Bismillaahir ar-Rahmaanir ar-Raheem ‘
This present book is the last in a series of four. The first book in this series, The Eighth Scroll, is a work of historical fiction—an action/adventure novel designed to thrill the audience, and at the same time ease them into the subject of comparative religion. The second book in this series, The First and Final Commandment (Amana publications), has been rewritten and divided into two volumes, MisGod’ed and God’ed. With publication of these two volumes—now books numbered two and three in this series—The First and Final Commandment becomes redundant, and will be removed from the market. MisGod’ed provides a roadmap of guidance and misguidance in the Abrahamic religions, and presents the continuity of revelation from Judaism to Christianity, and then to Islam. God’ed picks up where MisGod’ed leaves off, and argues the case for Islam as the completion of revelation. For now, Bearing True Witness completes this series by providing practical guidance to those who embrace the Islamic religion. However, a fifth book is in the planning stage, in which I intend to address the many disingenuous criticisms and blatant slanders leveled against Muslims and the Islamic religion. In this book, I plan to discuss polygamy, slavery, racism, the female headscarf, oppression of women, terrorism, “fundamentalism,” and idolatry, among other topics.
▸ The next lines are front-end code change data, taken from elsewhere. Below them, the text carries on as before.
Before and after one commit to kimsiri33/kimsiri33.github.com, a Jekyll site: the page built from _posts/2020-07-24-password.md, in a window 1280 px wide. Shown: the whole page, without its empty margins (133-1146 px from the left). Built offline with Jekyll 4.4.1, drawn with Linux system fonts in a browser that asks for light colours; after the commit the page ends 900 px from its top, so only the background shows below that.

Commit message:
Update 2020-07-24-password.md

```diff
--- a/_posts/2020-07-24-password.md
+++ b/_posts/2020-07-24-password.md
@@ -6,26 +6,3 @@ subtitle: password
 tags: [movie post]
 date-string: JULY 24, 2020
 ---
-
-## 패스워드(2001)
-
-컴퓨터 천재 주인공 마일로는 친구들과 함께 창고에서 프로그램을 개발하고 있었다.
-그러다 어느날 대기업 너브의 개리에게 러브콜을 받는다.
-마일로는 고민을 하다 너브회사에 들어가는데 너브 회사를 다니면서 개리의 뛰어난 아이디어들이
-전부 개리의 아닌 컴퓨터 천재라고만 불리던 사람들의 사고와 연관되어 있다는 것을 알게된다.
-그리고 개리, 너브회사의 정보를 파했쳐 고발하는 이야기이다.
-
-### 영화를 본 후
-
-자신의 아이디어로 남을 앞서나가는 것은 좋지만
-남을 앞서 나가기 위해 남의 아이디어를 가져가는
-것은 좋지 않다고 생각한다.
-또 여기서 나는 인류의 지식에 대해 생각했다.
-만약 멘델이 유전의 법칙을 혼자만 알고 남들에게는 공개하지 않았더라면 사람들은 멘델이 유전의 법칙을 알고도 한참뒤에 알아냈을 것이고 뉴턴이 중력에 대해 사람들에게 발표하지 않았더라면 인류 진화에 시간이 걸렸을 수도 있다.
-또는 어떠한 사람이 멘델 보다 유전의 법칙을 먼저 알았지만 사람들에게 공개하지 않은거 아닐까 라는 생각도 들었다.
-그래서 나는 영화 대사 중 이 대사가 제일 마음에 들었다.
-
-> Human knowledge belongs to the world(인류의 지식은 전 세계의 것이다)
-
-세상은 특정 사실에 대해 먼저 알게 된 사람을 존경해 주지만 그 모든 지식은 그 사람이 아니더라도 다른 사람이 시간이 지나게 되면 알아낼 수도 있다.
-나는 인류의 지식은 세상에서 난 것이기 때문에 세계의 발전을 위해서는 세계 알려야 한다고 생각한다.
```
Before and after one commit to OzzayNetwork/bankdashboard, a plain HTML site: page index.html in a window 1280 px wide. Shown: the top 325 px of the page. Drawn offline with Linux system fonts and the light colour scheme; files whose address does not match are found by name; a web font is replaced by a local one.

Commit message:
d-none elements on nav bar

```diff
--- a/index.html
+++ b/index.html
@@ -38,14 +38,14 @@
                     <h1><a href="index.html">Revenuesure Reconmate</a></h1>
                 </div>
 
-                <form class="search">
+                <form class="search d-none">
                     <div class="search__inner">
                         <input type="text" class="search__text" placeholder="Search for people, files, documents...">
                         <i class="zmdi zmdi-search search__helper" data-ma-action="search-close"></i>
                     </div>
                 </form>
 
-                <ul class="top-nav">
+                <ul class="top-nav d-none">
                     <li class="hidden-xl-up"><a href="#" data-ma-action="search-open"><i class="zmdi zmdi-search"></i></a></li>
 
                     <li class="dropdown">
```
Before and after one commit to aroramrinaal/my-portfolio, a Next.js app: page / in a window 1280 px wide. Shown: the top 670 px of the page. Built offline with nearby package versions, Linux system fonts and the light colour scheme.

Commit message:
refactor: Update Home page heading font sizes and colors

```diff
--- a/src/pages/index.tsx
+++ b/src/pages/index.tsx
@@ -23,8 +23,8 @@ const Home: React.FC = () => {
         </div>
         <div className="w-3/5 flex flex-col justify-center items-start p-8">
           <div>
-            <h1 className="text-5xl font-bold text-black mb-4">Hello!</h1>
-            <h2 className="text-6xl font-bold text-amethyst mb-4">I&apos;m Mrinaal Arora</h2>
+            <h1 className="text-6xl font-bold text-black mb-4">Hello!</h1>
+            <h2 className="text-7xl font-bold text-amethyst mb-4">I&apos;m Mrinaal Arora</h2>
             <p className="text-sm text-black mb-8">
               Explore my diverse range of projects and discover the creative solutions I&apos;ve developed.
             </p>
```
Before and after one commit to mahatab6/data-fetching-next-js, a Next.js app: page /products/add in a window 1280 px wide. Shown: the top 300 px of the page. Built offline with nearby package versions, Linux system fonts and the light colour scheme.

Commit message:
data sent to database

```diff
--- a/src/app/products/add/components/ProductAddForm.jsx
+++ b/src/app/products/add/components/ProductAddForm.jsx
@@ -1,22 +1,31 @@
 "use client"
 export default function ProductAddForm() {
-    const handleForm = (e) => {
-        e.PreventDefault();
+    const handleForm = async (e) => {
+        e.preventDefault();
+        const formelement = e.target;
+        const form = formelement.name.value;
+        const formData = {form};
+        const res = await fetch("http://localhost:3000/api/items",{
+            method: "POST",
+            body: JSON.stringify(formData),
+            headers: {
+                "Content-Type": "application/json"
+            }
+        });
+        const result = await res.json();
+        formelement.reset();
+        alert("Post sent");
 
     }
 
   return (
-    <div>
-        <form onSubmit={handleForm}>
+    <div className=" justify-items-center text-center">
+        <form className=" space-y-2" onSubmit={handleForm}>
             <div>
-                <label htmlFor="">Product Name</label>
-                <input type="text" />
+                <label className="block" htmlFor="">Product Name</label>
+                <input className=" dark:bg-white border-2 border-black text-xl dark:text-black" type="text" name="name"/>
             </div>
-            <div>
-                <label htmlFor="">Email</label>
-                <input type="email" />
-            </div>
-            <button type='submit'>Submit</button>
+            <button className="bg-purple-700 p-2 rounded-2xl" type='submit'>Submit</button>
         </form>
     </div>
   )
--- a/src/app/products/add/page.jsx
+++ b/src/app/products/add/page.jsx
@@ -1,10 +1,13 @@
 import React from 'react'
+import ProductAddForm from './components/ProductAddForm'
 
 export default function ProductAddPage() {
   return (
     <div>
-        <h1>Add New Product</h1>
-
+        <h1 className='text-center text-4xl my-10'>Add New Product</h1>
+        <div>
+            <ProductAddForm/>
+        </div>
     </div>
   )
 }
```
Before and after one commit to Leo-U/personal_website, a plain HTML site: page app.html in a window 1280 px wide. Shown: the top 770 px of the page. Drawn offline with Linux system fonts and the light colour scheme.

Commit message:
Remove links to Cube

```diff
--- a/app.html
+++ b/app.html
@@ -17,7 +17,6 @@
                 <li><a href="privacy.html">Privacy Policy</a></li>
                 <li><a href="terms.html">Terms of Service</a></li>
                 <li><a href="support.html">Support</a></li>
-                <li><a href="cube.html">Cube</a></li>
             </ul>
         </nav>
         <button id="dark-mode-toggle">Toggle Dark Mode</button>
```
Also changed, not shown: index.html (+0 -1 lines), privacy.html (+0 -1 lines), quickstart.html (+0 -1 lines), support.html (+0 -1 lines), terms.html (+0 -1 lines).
The order of this series of books, then, is to introduce the fictionreading audience to a serious investigation of religious evidence (The Eighth Scroll), to analyze that body of evidence (MisGod’ed), to argue the case for Islam as the final revelation and fulfillment of predictions of the Jewish and Christian scriptures (God’ed), to suggest the manner in which the Islamic religion should be practically applied (Bearing True Witness), and to provide the confirmed Muslim with defense against the most common slanders against Islam (in the planned fifth book in this series). Regarding the present work, Muslims frequently observe that converts to the Islamic religion progress through several stages of ideological, spiritual, and psychological growth before achieving a semblance of religious maturity. The period of maturation varies from one individual to another, as does the end result. Some Muslims have shown remarkable religious maturity as children. Others experience dramatic reversal of ideology late in life. The renunciation of extreme Sufism by the famous eleventh century (CE) Imam AlGhazali (full name: Abu Haamid Muhammad AlGhazali) in later life, and the refutation of his errors in aqeeda by the tenth century (CE) AlAsh’aree (full name: Abu AlHasan ‘Ali ibn Ismaa’eel alAsh’aree, to whom the Ash’aree aqeeda is attributed), also late in his days, serve as prominent examples. In more recent history, Malcolm X’s transition from the racist and ideologically condemned political cult known as the Nation of Islam to orthodox (Sunni) Islam is perhaps the best known example.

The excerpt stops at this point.